A Rotation Is Happening -- But Not The One You Think

While many believe the start of a “Great Rotation” from fixed-income assets to stocks has been helping fuel the stock market’s gains, the reality may be that a different type of rotation is occurring.

In an article for The Fiscal Times, Suzanne McGee notes that, according to data from fund flow tracker Lipper, flows into bond funds haven’t plunged as flows into stock funds have increased. “Indeed, there have been times when inflows into bond funds have dwarfed new allocations to stocks, as happened in the five business-day period ended March 27,” McGee says. “That week saw equity fund inflows account for only $740 million in total fund inflows, with taxable bond funds adding another $3.8 billion, according to data from Lipper. In other words, for every $1 of new assets that went into stock funds that week, more than $5 flowed into bond funds. Just because stocks are going up doesn’t mean every investor is willing send every last dollar after them in hot pursuit.”

McGee says the rotation that is actually occurring might be called a “risk rotation”, with investors increasing their risk in an effort to find good returns in a low-yield world. She says the rotation is happening across many asset classes.
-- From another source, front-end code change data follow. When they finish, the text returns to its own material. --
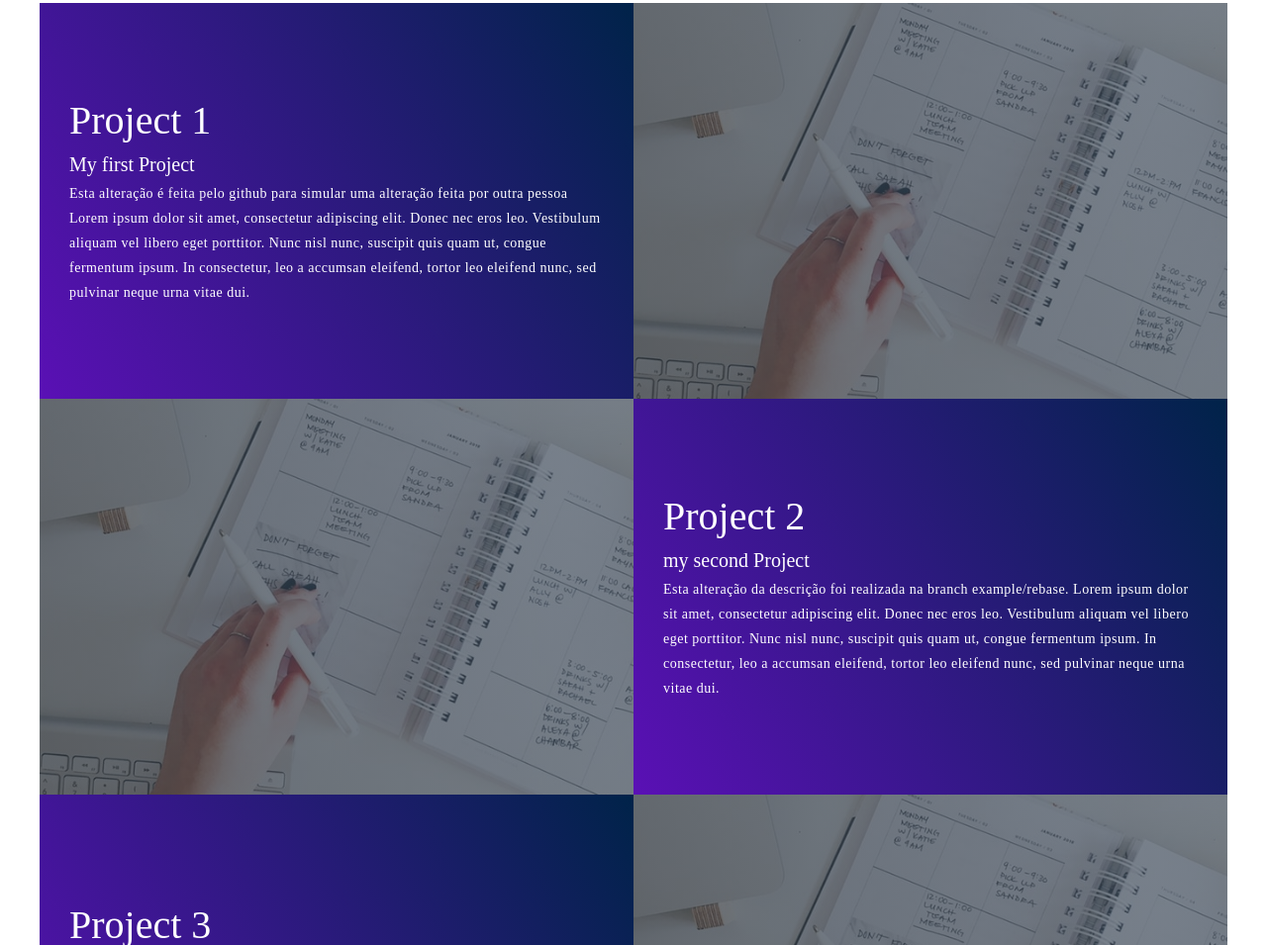
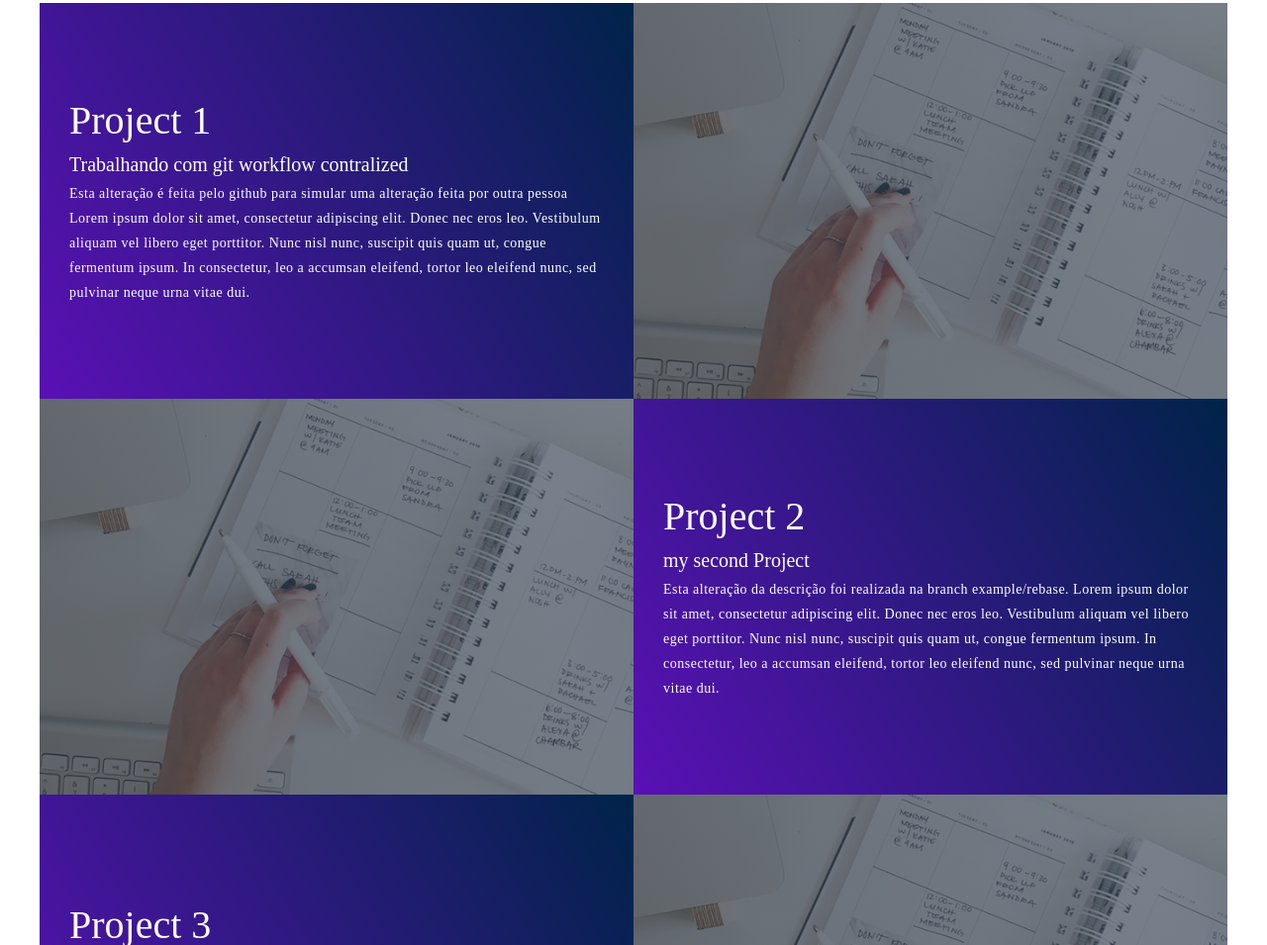
Before and after one commit to V-Book-Infinite/pague-apos-receber, a plain HTML site: page index.html in a window 1280 px wide. Shown: the part 1159-2114 px from the top of the page at 99% size. Drawn offline with Linux system fonts and the light colour scheme.

Commit message:
Update index.html
commit no github

```diff
--- a/index.html
+++ b/index.html
@@ -38,7 +38,7 @@
                     <div id="project1" class="project-item">
                         <div class="project-info">
                             <h1>Project 1</h1>
-                            <h2>My first Project</h2>
+                            <h2>Trabalhando com git workflow contralized</h2>
                             <p>Esta alteração é feita pelo github para simular uma alteração feita por outra pessoa Lorem ipsum dolor sit amet, consectetur adipiscing elit. Donec nec eros leo. Vestibulum
                                 aliquam vel libero eget porttitor. Nunc nisl nunc, suscipit quis quam ut, congue fermentum
                                 ipsum. In consectetur, leo a accumsan eleifend, tortor leo eleifend nunc, sed pulvinar neque
```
In the first quarter, she notes, junk bond new issues were up 25% from a year ago, and flows into junk bond funds have jumped.

In the stock market, McGee notes that big recent gainers include higher-risk stocks like Netflix, Best Buy, and Hewlett Packard. “Investors, insistent on finding something that has the potential to generate more than a modest single-digit return, finally reached a point of psychological readiness to own value-priced stocks that just might turn out to be value traps,” she says.
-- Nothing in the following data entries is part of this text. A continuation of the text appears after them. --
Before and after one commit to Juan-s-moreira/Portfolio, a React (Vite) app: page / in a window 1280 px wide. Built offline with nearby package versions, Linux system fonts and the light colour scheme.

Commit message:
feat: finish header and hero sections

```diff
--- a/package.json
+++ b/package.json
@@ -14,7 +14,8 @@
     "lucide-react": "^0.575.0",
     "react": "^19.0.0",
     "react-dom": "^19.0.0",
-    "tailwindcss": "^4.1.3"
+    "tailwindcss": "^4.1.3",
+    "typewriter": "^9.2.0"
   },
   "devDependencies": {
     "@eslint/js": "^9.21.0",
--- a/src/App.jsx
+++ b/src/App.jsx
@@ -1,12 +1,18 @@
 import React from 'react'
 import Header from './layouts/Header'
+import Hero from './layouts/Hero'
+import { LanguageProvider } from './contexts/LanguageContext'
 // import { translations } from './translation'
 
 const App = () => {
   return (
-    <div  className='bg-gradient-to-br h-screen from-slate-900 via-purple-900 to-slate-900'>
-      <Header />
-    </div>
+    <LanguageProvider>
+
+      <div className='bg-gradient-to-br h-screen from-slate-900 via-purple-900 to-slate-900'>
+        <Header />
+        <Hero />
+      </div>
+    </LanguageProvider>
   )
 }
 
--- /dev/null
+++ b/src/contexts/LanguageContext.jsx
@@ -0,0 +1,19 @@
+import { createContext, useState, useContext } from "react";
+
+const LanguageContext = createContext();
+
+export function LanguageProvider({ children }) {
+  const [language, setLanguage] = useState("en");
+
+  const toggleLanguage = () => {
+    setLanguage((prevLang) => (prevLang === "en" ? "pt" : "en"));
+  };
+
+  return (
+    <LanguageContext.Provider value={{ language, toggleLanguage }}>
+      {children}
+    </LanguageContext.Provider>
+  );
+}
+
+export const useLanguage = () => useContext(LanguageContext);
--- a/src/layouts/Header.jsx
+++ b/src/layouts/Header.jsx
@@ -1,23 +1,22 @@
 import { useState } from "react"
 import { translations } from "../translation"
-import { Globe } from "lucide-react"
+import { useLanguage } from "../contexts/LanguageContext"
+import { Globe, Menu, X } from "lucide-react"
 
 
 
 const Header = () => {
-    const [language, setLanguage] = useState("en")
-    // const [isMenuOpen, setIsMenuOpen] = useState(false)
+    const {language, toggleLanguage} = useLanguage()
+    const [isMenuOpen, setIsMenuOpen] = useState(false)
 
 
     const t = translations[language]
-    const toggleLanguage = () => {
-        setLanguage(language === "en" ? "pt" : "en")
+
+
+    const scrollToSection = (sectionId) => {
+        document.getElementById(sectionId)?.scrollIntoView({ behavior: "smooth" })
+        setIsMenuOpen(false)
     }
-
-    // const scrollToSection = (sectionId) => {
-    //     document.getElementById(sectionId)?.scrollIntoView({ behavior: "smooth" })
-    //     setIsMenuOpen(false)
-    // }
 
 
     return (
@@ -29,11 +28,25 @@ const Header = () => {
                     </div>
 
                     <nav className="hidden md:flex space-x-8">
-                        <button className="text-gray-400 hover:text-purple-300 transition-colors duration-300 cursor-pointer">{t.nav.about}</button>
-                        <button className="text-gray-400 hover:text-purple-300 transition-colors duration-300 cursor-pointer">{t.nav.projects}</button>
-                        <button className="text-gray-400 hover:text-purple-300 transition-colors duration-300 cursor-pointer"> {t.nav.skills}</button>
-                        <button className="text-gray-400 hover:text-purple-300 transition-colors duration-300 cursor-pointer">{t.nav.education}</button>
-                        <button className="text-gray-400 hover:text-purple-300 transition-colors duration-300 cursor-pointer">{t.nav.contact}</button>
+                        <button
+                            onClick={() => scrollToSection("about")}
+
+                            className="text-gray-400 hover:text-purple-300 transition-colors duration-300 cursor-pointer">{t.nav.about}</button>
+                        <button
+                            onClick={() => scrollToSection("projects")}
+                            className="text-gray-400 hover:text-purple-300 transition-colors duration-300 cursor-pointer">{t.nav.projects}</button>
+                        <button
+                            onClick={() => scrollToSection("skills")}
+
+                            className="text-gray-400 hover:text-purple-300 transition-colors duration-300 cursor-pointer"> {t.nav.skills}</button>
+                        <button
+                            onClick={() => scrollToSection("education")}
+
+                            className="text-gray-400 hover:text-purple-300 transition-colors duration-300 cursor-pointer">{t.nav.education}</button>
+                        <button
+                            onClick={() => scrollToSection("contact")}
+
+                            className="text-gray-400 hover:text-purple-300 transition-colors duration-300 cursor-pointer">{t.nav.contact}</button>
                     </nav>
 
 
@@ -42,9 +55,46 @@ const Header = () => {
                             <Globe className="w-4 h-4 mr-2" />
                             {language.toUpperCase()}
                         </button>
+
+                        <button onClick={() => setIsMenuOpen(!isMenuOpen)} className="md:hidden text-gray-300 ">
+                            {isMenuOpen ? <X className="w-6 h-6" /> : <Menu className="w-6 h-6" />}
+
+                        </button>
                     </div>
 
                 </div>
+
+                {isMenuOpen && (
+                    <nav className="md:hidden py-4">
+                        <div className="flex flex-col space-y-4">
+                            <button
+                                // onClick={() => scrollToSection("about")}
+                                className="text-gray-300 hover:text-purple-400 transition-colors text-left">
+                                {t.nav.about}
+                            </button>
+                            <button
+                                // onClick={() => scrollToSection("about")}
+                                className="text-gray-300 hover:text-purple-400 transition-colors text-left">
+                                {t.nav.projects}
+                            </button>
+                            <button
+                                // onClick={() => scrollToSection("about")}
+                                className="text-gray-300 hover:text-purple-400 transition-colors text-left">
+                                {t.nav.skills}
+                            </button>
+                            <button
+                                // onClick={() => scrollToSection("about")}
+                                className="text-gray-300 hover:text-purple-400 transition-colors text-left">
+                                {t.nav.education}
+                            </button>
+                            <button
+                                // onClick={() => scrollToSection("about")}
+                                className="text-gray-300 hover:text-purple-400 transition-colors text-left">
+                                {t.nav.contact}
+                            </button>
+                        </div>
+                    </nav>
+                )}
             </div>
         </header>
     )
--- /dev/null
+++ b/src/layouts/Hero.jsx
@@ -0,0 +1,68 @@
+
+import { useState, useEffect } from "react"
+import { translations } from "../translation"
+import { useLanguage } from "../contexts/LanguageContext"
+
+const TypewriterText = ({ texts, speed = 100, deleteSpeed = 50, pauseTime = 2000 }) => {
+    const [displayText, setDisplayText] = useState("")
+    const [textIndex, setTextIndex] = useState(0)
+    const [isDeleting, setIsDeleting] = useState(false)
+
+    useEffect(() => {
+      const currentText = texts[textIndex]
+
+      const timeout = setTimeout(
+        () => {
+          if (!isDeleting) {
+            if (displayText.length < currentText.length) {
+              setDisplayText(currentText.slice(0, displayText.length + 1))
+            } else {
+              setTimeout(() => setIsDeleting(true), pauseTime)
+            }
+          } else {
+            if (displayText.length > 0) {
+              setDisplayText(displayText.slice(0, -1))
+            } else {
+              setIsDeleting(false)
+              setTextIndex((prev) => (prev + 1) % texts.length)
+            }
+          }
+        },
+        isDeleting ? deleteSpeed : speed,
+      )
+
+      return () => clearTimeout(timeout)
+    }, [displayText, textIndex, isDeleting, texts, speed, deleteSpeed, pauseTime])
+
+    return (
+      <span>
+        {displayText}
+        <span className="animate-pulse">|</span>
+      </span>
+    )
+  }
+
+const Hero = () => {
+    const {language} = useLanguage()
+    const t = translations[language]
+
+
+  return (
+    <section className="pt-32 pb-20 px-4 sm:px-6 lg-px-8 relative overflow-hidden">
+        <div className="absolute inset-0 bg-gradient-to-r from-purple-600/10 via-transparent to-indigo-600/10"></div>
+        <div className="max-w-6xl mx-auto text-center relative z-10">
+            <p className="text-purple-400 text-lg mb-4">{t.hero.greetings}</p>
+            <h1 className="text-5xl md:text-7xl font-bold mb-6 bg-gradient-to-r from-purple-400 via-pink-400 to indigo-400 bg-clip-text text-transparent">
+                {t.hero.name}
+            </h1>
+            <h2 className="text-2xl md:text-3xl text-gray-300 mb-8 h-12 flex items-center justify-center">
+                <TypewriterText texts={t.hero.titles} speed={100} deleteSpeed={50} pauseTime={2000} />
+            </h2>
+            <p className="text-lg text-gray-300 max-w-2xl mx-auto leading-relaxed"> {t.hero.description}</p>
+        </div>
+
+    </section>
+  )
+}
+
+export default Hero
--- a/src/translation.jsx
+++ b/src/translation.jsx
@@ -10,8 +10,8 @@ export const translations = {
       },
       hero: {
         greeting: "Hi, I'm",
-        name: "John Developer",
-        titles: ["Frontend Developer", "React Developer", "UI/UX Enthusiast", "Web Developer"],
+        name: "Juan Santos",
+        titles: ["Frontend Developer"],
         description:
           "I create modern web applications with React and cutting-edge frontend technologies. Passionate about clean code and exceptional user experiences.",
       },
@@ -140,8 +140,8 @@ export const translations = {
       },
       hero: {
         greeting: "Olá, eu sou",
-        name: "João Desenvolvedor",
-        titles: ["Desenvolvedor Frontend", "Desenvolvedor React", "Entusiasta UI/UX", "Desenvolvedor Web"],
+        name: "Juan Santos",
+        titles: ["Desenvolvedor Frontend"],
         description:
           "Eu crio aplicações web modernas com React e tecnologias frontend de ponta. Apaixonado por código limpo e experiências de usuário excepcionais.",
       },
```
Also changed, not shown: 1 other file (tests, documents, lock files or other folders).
McGee adds that it seems unlikely that a real “Great Rotation” from bonds to stocks will occur until “central banks send an unambiguous signal that they will no longer keep interest rates artificially low”. And she notes that such a rotation might not be as big as you’d think, given how many institutional investors are required to hold a certain percentage of their funds in fixed-income assets.